- [What is being asked]:
Every line with the string "lines" must be copied from the entries below.

=====

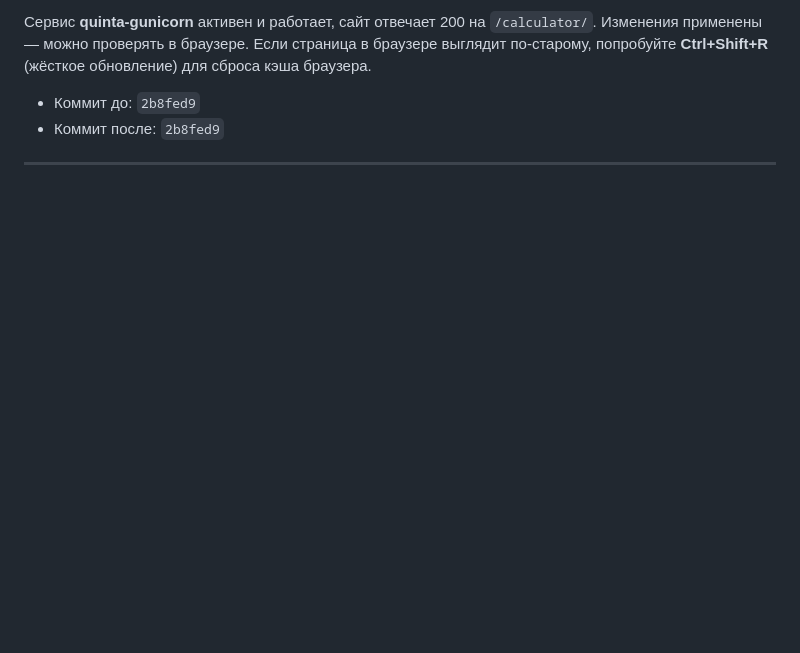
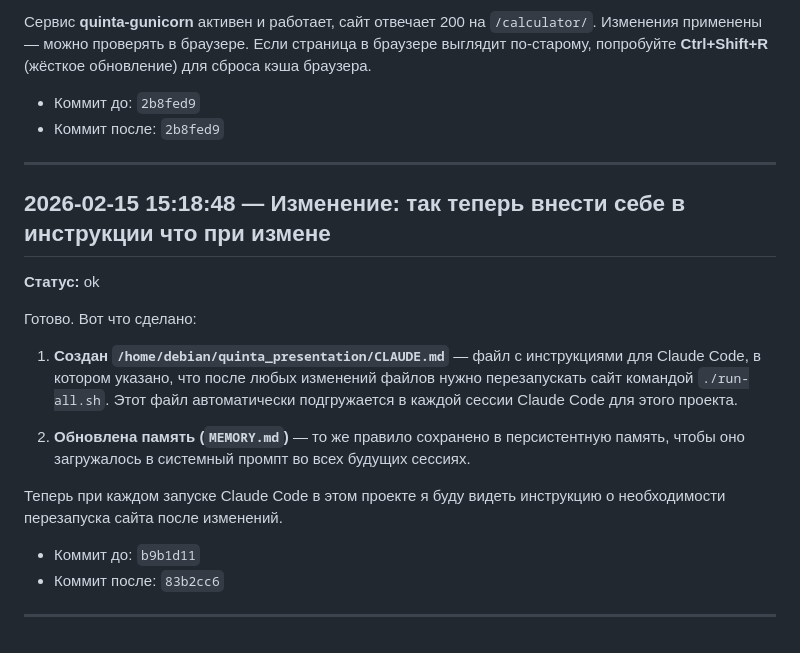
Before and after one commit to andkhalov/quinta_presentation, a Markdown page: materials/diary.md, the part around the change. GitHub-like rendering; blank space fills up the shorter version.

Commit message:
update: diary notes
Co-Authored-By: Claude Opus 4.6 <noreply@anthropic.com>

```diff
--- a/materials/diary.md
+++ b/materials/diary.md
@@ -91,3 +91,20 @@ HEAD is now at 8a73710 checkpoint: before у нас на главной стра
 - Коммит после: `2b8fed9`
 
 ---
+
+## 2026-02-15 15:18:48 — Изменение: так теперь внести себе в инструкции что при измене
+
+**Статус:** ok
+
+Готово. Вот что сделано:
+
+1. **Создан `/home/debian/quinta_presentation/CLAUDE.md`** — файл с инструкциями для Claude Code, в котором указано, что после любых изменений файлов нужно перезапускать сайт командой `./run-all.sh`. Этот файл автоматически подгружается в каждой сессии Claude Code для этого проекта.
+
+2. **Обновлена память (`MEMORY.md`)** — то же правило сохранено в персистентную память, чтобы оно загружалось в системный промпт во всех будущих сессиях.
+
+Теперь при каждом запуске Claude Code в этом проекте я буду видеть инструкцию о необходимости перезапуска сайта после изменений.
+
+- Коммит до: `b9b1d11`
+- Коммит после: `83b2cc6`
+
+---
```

=====

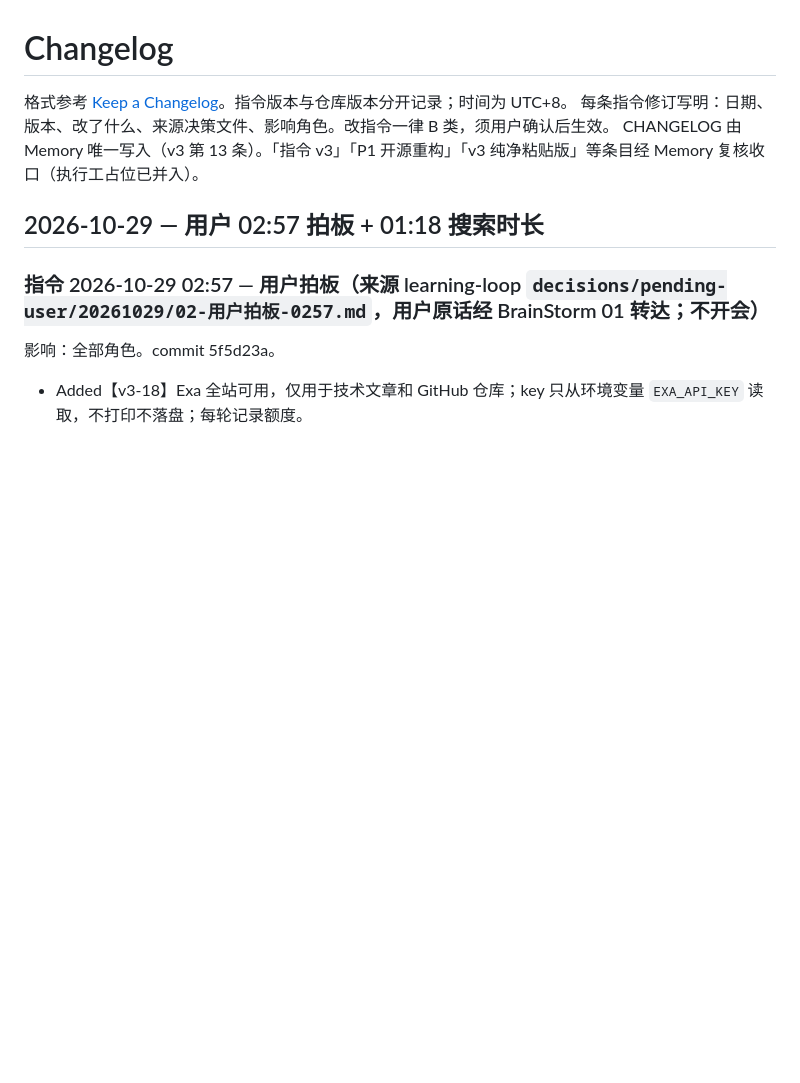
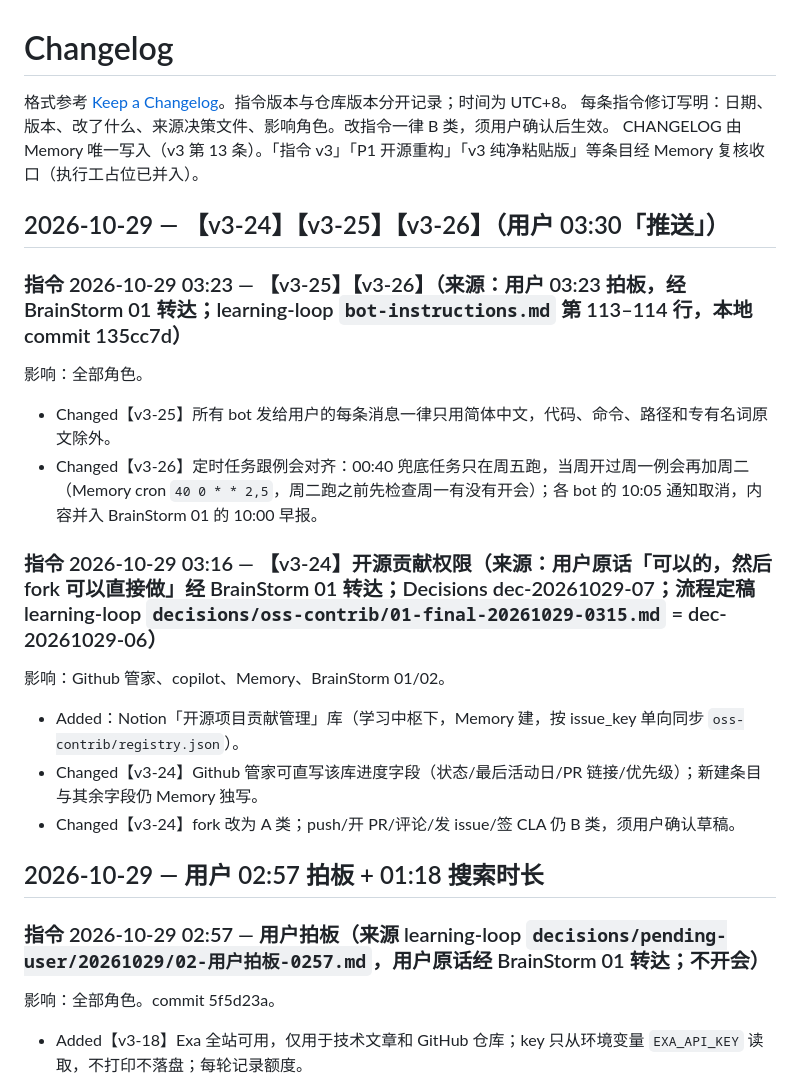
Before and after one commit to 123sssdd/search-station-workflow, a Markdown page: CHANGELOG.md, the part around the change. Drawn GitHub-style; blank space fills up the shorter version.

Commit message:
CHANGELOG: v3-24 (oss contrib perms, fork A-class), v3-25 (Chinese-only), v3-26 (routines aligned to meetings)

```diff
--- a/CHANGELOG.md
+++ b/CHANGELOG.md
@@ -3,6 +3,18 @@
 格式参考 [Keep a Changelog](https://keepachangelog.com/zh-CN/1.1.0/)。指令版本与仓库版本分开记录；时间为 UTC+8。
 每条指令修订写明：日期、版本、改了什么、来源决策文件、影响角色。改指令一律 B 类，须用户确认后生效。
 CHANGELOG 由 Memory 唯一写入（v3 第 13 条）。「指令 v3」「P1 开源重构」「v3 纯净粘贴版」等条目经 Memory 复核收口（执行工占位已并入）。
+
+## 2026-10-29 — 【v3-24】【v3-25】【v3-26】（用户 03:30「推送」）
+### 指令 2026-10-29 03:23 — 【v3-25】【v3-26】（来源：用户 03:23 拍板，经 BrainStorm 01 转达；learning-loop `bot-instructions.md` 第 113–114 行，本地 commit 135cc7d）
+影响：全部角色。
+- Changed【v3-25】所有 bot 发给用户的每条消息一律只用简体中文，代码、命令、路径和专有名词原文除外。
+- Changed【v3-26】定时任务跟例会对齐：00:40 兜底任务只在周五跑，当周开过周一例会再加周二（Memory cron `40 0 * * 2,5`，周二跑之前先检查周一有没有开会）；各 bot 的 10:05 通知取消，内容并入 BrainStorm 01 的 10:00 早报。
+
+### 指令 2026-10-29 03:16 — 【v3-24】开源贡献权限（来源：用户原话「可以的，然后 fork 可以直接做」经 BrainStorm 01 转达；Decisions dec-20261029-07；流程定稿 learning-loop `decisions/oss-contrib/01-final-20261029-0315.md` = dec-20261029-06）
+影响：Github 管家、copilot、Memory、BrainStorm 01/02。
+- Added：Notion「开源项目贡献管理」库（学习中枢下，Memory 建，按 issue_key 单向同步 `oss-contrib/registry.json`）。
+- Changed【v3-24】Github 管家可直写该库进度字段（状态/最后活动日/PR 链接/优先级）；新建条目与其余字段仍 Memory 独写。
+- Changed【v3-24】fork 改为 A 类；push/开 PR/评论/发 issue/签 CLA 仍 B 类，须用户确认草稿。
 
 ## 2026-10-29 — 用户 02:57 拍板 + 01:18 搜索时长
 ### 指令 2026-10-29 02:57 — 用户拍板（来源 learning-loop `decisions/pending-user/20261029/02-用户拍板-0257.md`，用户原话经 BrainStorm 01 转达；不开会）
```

=====

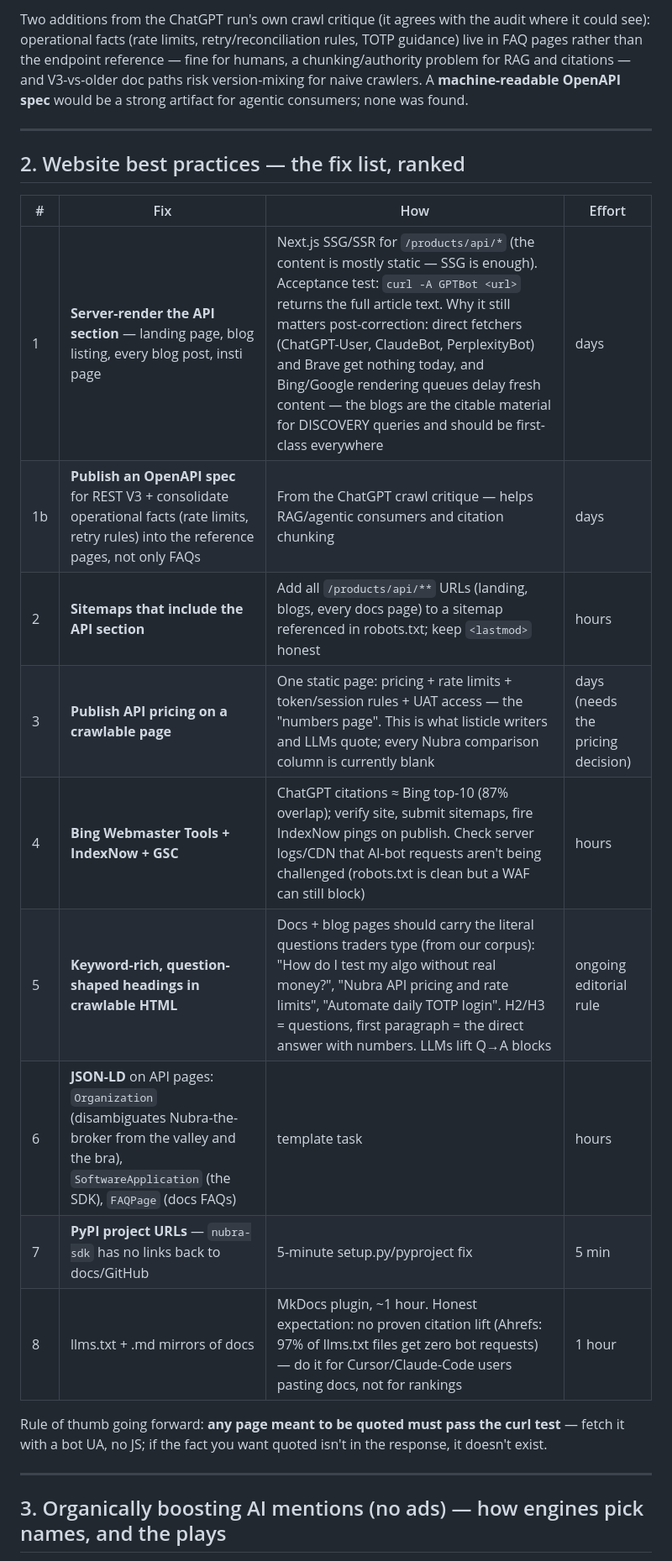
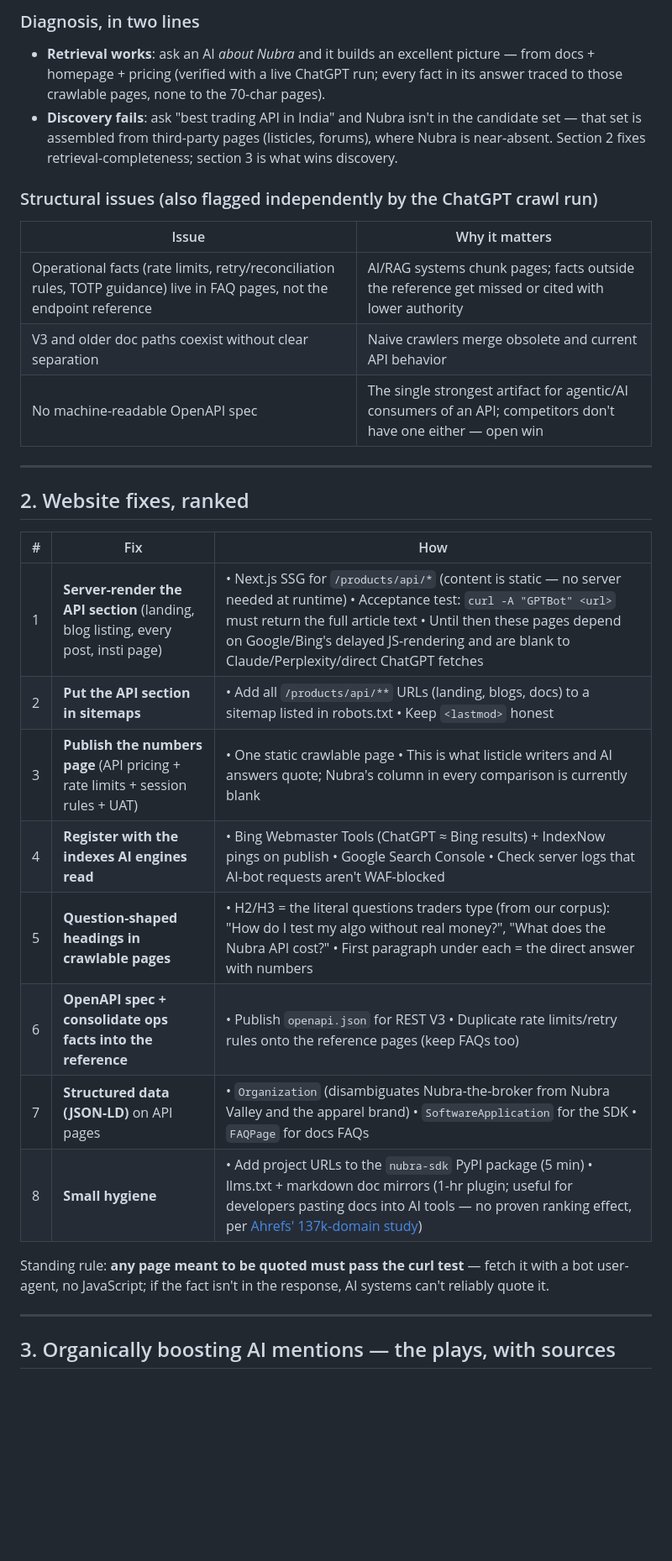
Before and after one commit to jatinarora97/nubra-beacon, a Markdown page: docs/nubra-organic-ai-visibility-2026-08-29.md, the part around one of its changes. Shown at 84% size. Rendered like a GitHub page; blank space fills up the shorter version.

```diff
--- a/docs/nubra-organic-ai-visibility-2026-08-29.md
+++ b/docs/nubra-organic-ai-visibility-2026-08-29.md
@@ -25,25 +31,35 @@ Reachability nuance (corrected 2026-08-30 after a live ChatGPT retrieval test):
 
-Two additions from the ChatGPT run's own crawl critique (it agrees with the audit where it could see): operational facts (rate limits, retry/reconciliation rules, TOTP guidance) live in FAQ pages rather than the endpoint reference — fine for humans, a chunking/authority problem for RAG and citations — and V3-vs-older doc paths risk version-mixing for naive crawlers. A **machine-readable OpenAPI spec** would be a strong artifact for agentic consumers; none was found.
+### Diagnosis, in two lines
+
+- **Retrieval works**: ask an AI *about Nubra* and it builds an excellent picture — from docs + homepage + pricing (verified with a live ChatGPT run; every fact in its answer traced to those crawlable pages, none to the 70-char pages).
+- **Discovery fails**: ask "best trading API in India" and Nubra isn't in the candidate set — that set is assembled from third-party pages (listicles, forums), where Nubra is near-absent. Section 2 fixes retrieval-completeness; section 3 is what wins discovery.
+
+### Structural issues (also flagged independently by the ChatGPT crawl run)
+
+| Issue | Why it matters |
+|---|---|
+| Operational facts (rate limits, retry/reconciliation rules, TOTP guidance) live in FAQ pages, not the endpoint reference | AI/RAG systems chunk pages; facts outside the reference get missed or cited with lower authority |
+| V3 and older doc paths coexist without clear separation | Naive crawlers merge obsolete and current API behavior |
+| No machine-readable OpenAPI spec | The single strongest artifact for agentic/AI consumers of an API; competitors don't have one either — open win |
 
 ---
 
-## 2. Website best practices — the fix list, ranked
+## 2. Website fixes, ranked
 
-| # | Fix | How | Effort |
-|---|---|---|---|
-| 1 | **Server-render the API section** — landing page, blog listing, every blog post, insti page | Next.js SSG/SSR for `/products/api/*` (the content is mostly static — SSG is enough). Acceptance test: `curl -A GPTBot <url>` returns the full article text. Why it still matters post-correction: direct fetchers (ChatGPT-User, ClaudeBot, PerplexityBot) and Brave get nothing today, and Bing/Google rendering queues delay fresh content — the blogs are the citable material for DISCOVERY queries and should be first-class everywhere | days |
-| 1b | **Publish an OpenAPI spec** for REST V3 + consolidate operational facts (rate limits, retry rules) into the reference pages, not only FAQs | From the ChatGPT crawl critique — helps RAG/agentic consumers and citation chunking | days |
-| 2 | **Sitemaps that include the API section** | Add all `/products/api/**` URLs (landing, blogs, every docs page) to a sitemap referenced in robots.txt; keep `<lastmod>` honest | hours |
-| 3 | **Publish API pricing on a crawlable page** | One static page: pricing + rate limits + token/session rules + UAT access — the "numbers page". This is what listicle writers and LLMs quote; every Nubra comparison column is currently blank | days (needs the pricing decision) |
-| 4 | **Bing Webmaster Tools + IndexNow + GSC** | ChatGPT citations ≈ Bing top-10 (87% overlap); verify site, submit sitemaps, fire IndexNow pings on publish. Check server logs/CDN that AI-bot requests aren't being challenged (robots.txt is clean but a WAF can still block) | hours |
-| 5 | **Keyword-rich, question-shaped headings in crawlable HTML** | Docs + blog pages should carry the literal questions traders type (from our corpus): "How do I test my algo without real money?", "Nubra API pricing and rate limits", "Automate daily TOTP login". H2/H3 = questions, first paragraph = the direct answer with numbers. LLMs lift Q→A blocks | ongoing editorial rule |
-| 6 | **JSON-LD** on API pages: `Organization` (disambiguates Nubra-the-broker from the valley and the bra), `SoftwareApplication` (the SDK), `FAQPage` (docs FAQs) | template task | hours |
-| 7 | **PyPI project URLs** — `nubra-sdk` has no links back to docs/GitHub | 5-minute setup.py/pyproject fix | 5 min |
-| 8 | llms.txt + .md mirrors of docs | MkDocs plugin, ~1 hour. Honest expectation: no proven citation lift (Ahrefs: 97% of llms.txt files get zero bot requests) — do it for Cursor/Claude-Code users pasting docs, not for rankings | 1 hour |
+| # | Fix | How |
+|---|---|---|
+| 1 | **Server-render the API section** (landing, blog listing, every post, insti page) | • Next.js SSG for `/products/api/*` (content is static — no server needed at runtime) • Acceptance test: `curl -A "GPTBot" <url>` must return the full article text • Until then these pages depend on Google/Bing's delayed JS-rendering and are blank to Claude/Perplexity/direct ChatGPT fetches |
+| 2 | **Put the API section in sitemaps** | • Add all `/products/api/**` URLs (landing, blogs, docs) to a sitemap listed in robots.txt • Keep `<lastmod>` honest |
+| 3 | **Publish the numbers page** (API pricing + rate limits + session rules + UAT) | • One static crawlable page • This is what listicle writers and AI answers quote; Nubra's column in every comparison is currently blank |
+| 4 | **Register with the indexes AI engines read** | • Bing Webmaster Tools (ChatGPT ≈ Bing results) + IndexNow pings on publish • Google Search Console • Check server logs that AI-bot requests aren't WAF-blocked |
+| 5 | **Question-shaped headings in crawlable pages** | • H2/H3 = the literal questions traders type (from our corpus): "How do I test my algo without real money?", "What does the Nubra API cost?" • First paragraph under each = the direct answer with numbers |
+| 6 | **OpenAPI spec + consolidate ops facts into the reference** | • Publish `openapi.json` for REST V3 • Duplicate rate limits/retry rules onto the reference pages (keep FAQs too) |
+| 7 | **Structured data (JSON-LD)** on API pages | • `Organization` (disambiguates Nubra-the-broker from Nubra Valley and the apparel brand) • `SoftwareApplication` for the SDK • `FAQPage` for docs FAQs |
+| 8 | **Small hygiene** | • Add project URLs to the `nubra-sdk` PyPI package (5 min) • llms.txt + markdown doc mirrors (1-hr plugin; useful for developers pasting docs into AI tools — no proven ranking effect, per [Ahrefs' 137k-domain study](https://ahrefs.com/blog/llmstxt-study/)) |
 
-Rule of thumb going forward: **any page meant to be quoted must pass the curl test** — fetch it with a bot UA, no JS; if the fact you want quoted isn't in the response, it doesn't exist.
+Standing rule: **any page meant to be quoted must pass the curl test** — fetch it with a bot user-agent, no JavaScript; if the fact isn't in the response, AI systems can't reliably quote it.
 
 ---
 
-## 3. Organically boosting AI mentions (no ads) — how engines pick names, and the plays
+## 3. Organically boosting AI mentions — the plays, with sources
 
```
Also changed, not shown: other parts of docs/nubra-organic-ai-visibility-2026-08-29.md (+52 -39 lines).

=====

- [Expected output]:
+### Diagnosis, in two lines
Also changed, not shown: other parts of docs/nubra-organic-ai-visibility-2026-08-29.md (+52 -39 lines).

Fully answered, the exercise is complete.